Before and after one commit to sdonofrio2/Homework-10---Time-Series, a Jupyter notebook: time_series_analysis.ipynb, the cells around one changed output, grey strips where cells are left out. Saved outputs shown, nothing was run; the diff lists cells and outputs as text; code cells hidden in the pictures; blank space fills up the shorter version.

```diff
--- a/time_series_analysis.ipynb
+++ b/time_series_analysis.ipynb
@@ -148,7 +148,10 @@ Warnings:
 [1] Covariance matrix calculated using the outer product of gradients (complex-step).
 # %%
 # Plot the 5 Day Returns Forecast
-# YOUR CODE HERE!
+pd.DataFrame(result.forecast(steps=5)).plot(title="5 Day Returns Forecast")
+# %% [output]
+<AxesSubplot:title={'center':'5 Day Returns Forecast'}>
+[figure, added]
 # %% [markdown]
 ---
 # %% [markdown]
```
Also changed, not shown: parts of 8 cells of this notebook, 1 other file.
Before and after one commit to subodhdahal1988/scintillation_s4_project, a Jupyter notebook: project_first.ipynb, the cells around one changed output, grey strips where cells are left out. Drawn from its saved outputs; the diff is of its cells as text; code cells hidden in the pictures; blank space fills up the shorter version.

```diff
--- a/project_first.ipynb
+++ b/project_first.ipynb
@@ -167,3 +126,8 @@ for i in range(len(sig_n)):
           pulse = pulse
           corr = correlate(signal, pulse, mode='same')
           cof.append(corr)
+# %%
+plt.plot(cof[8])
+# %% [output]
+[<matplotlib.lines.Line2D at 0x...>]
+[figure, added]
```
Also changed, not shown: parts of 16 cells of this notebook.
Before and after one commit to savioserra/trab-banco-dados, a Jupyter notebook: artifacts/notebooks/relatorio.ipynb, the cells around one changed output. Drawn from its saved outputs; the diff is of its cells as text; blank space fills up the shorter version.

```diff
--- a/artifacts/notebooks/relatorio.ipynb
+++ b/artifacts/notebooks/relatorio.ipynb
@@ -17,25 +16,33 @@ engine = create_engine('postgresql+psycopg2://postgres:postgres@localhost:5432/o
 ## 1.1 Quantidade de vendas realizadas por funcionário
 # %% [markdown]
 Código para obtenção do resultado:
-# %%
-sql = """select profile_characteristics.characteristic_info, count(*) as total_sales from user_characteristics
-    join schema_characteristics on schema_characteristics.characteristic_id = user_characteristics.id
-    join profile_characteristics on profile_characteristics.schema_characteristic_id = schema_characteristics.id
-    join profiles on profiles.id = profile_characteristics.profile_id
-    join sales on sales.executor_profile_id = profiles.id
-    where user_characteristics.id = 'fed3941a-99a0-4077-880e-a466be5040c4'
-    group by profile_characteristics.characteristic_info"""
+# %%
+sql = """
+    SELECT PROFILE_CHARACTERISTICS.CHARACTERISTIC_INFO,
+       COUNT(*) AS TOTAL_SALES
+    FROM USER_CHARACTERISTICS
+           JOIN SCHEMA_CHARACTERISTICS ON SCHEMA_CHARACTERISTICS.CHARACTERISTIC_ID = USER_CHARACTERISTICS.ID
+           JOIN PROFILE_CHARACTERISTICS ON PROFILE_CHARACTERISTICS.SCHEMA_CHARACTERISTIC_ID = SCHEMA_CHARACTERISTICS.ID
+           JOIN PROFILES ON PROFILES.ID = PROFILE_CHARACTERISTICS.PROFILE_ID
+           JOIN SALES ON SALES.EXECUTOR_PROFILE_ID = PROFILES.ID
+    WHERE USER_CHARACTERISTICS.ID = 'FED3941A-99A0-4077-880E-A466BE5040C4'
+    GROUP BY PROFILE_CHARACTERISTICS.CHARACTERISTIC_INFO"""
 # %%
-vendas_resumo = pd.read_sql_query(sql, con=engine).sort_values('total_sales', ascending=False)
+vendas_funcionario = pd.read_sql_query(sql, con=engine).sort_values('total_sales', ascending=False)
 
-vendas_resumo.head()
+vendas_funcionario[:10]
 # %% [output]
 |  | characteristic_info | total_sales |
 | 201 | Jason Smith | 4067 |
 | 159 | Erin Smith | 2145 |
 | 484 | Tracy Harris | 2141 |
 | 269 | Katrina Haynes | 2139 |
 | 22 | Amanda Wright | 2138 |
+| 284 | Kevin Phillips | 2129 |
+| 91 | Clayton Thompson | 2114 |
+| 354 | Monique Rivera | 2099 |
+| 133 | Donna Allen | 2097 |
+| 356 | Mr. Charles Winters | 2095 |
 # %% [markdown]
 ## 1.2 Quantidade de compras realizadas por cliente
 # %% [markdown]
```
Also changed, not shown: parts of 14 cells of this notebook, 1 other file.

:::::

▶ Work to complete
Which lines of the listing include the string "Also"? Pull them out.

▶ Answer below
Also changed, not shown: parts of 8 cells of this notebook, 1 other file.
Also changed, not shown: parts of 16 cells of this notebook.
Also changed, not shown: parts of 14 cells of this notebook, 1 other file.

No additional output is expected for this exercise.